Sometimes it hurts, but we are able to recognise true kindness in the actions of others in the end. By the same token, we have to stand firm in our own conviction that we are helping ourselves, or someone else, by doing hard things.
The Greek word for “kind” is chrestos. Part of its meaning is “useful,” which underlines the fact that Biblical kindness has to involve some kind of action. We are told to love not in word but in deed and truth (1 John 3:18) – in other words, that it isn’t enough just to utter kind words. We have to follow through and demonstrate our capacity for love and forgiveness in the things that we do everyday. And even then, it isn’t enough to just wait for an opportunity to show kindness to someone else to come along – we have to actively seek out opportunities to show kindness.
Have you ever been the recipient of a random act of kindness? Or have you ever done something for a stranger, knowing that you didn’t have to, but that it would make their day? That is the kindness that comes from the fruit of the spirit. It is a kindness that recognises generosity and self-sacrifice – because whether we give our money or our time, we are giving something away to someone else knowing that we ourselves cannot have it.

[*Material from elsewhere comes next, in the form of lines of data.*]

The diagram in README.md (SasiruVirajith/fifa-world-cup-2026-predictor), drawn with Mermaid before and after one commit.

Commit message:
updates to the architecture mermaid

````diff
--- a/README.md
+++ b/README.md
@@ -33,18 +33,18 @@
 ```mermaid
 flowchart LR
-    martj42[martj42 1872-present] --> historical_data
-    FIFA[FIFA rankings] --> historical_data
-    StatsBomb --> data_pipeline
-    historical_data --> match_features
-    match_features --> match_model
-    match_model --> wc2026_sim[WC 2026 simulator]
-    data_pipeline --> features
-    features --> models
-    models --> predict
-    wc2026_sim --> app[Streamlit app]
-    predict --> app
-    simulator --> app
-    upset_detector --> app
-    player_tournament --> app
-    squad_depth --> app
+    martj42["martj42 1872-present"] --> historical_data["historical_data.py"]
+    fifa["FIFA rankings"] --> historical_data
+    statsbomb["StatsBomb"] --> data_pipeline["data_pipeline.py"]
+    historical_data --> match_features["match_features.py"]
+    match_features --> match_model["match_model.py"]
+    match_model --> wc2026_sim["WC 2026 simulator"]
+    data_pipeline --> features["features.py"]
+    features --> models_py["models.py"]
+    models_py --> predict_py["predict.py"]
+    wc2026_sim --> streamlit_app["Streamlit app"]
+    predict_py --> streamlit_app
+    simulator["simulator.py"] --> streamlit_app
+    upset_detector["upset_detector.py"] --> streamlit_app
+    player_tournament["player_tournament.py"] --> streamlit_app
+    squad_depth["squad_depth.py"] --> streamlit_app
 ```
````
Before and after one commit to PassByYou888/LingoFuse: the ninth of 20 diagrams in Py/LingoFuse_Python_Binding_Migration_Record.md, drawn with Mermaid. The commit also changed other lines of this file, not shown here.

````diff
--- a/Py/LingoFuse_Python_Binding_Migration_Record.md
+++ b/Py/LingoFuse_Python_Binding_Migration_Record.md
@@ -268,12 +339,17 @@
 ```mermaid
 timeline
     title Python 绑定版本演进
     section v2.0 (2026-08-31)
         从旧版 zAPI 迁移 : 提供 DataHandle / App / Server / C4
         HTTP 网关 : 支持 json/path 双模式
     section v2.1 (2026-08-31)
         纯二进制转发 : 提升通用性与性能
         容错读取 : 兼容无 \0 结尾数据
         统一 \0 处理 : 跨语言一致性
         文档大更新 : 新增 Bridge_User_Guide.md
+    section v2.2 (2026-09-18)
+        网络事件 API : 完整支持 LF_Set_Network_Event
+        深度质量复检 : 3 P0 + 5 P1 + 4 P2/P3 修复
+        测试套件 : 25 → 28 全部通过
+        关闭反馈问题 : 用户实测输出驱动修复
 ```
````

“Beware of practicing your righteousness before other people in order to be seen by them… when you give to the needy, sound no trumpet before you, as the hypocrites do in the streets, that they may be praised by others. Truly, I say to you, they have received their reward. But when you give to the needy, do not let your left hand know what your right hand is doing, so that your giving may be in secret. And your Father who sees in secret will reward you.” – Matthew 6:1-4
This is a pretty long verse, but an important one when it comes to thinking about spiritual kindness. Impressing others should never be our motivation when it comes to being kind to others. Though helping someone so they might return the favour in the future isn’t wrong – after all, friends help out friends all the time – God is encouraging us to go further than that. He encourages us to show kindness to others humbly, quietly, even anonymously, with no expectation of anything in return. To family, friends, strangers, the poor, the needy, the sick, the grieving… really, to everyone.
He calls us to meet other people exactly where they are and treat them with love, compassion, patience, and kindness – in other words, to display the presence of the Spirit within us.
Though in this series we are considering each fruit separately, it is important to remember that the gifts we are granted from the Spirit are all connected. They all link together, and displaying just one of these wonderful traits feeds all of the others.
When we display kindness, we spread His love.
We are granted His peace.
We act out of goodness, with the gentleness and patience that we learn from Him.
We are demonstrating our faithfulness.
And when we do all of these things, we are living just as God has intended us to. Alleluia!
“Whoever pursues righteousness and kindness will find life, righteousness and honour.” – Proverbs 21:21
Natalie is a Yorkshire lass who recently moved all the way to San Antonio, Texas, to live with her husband Quincy. She has a PhD in Renaissance history and until recently taught undergrads and post-grads at the University of Edinburgh. Her passion is for teaching, but in the process of applying for a visa she discovered a new love for writing devotionals and lettering by hand. Good coffee, old books, family time, warm jumpers and Texas sunsets are some of her favourite things. Her heart is to live a life full of the love and joy of God, and in doing so help others to achieve their potential.